Summer Schuler, a 16-year-old with the sunny optimism of youth, wrapped her arms around her crying mother Tuesday and assured her that things were not as bad as they seemed.
Big chunks of the new roof of their three-bedroom pastel-blue wood home lay in tatters around them -- shredded, scattered and soaked by Hurricane Dennis when it crashed through this barrier-island community on Sunday.
Plastic piping, a toppled basketball goal, stray china and wood planks with jutting nails littered the yard and carport. Large chunks of the family's new wooden fence had collapsed, and two feet of brackish water had inundated the ground floor of the two-story home.
"Mom, we are so lucky," said Summer, noting that the storm had been even less kind to some neighbors. "It's okay -- we are very lucky."
Vicki Schuler, 51, her voice breaking with her first glimpses of the damage, whispered, "I'm just tired of it."
So many residents in Florida's Panhandle were tired of it Tuesday. Hurricane Ivan had stomped through the region in September, and many homes and businesses here were still wearing blue tarpaulins over their scars from that storm when Dennis roared ashore at 120 mph.
Tired of the destruction. Tired of the power outages. Tired of the lines for food and gas and water and ice.
As residents streamed home to check out the damage, they endured hot, humid weather and fraying patience. They found downed power lines, sand-clogged roads, and houses that looked as if they had been flayed with a giant hatchet. Most businesses remained closed Tuesday, and 170,000 homes in the Florida Panhandle remained without power, down from 225,000 on Monday night, utility companies said.
Dennis marked the continuation of an ordeal for the Schulers. Ivan punched a hole in the family's roof and also poured six feet of water and muck into a portion of the house that serves as an apartment for Vicki Schuler's 74-year-old mother-in-law, Ann.
Schuler, a high school math teacher, and husband Charlie, 52, an administrator at Pensacola Junior College, spent 10 months and $60,000 trying to get things back to normal after Ivan. They still had a couple months of work ahead when Dennis hit.
"We were doing it on our own because most of this wasn't covered" by insurance, Schuler said. "My husband would come home every day and start hammering and nailing. We didn't think that we could afford a contractor. Everything you do, you sweat to death. We learned how to bathe in rivers. And now we have to do it all over again."
The Schulers will move back into a small house they own in Navarre, the one they stayed in for three months after Ivan struck, working on repairs. They again will endure a three-hour round-trip commute to school and work, and they will spend countless hours dealing with insurance adjusters and bureaucrats in federal and state agencies.
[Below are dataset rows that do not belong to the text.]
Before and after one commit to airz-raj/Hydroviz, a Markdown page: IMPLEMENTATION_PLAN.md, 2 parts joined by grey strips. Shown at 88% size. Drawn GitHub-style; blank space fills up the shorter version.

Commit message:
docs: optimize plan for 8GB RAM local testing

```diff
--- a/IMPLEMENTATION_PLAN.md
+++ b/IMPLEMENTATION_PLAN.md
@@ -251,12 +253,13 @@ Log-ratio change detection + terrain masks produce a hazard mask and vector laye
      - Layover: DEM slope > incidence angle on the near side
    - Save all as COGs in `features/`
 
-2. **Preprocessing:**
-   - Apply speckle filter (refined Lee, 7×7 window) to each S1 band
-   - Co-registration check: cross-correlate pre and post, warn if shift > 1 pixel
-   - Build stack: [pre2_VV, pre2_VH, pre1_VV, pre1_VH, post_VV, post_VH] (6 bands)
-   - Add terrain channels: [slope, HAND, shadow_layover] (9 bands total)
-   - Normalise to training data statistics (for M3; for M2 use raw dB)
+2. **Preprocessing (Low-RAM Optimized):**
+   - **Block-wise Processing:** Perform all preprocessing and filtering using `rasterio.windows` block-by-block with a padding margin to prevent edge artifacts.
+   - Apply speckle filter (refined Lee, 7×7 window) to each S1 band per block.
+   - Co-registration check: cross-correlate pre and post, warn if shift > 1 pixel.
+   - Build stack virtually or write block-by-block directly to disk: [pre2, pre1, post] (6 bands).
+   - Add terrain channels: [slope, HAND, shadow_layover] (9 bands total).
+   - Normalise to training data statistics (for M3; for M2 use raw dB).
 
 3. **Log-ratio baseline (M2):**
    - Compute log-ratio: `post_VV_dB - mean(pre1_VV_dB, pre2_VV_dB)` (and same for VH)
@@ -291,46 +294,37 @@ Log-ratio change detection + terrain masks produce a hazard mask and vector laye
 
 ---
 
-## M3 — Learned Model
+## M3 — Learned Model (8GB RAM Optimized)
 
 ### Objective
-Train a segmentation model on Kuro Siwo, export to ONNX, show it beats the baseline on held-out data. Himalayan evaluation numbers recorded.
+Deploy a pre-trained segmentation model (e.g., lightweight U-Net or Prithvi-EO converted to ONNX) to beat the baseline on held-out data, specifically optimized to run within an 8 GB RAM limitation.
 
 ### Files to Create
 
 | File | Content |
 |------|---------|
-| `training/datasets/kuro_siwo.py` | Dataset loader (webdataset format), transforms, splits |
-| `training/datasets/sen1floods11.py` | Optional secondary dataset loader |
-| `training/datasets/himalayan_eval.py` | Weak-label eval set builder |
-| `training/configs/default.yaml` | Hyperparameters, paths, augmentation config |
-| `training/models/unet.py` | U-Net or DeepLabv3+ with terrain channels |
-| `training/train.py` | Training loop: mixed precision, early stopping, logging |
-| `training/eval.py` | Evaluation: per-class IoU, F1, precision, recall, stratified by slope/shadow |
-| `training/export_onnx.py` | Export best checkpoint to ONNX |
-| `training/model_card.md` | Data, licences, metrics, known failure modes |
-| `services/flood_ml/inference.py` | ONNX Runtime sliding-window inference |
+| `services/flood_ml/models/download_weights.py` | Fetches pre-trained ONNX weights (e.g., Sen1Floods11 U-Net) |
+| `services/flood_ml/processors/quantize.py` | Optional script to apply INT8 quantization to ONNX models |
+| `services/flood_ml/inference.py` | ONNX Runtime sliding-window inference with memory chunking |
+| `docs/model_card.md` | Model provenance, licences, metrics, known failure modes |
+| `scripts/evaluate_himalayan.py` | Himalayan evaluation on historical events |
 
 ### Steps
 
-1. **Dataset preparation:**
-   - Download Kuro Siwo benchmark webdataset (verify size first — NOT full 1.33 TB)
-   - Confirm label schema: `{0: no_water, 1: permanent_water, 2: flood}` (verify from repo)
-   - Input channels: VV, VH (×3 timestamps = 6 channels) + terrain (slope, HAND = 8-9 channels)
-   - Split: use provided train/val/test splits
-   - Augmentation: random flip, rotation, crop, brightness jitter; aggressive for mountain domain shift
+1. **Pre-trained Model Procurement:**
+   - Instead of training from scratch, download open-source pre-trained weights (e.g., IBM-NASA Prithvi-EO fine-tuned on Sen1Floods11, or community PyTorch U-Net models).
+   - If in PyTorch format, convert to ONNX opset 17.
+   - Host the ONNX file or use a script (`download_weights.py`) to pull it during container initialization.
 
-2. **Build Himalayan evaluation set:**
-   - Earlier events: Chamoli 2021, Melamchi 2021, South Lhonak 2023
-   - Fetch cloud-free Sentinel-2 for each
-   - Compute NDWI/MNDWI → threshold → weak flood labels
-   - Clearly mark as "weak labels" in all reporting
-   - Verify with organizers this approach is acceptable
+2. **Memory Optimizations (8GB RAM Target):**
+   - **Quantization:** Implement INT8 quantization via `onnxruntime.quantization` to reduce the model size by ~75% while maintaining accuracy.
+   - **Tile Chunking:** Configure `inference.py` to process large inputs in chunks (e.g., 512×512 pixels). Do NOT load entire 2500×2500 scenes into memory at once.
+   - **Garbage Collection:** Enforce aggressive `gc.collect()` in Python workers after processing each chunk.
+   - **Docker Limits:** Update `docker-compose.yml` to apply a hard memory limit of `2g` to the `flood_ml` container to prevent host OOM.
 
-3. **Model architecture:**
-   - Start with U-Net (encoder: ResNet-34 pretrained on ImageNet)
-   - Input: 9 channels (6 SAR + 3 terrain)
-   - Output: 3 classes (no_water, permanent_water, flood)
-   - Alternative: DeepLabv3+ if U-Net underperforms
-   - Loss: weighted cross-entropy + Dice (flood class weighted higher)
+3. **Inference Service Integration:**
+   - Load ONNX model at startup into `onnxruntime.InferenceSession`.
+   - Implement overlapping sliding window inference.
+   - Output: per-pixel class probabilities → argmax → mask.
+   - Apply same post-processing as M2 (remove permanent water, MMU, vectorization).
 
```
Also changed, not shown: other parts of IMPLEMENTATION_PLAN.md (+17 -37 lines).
"We won't be [living] back in here for months," Charlie Schuler said as he surveyed the new damage.
Schuler and a friend, Lonnie Rich, began collecting loose shingles and other debris from around the eight-foot hole in the roof. They planned to cover it with a tarpaulin.
Meanwhile, Schuler's wife and two daughters emptied spoiling food from the now-warm refrigerator and gathered clothes from bedrooms whose ceilings sagged with the weight of water that had seeped in. Savannah, 13, said that she could see sky through a hole in her bedroom closet.
"All my bluejeans have insulation on them," said Savannah, an eighth-grader at Gulf Breeze Middle School. "I'm going to itch forever."
Vicki Schuler said the most powerful tool for rebuilding a hurricane-damaged house is the telephone. On Monday, a day before she saw her house, Schuler started dialing the Federal Emergency Management Agency about financial assistance and insurance companies for the claims that her family would inevitably file.
A part of her would like to sell the house, which the family has owned since 1987, she said. In a strange paradox, recent hurricanes have driven up the price of beach real estate, as wealthy buyers compete to snap up land from storm-weary long-term residents and replace the old homes with newer, stronger structures that locals dub "hurricane mansions," Schuler said.
But Charlie Schuler said he won't sell. Standing on his roof Tuesday, he said he could not leave the house and community he loves.
"It's frustrating," he said. "It's just so unusual to have these storms in such a brief span of time. It is going to take a lot of work and a lot of patience, but I'm a third-generation Floridian, and we've been doing this for hundreds of years.
"I've been all over the world and I wouldn't want to live anywhere else. It's beautiful here -- unless a hurricane blows through."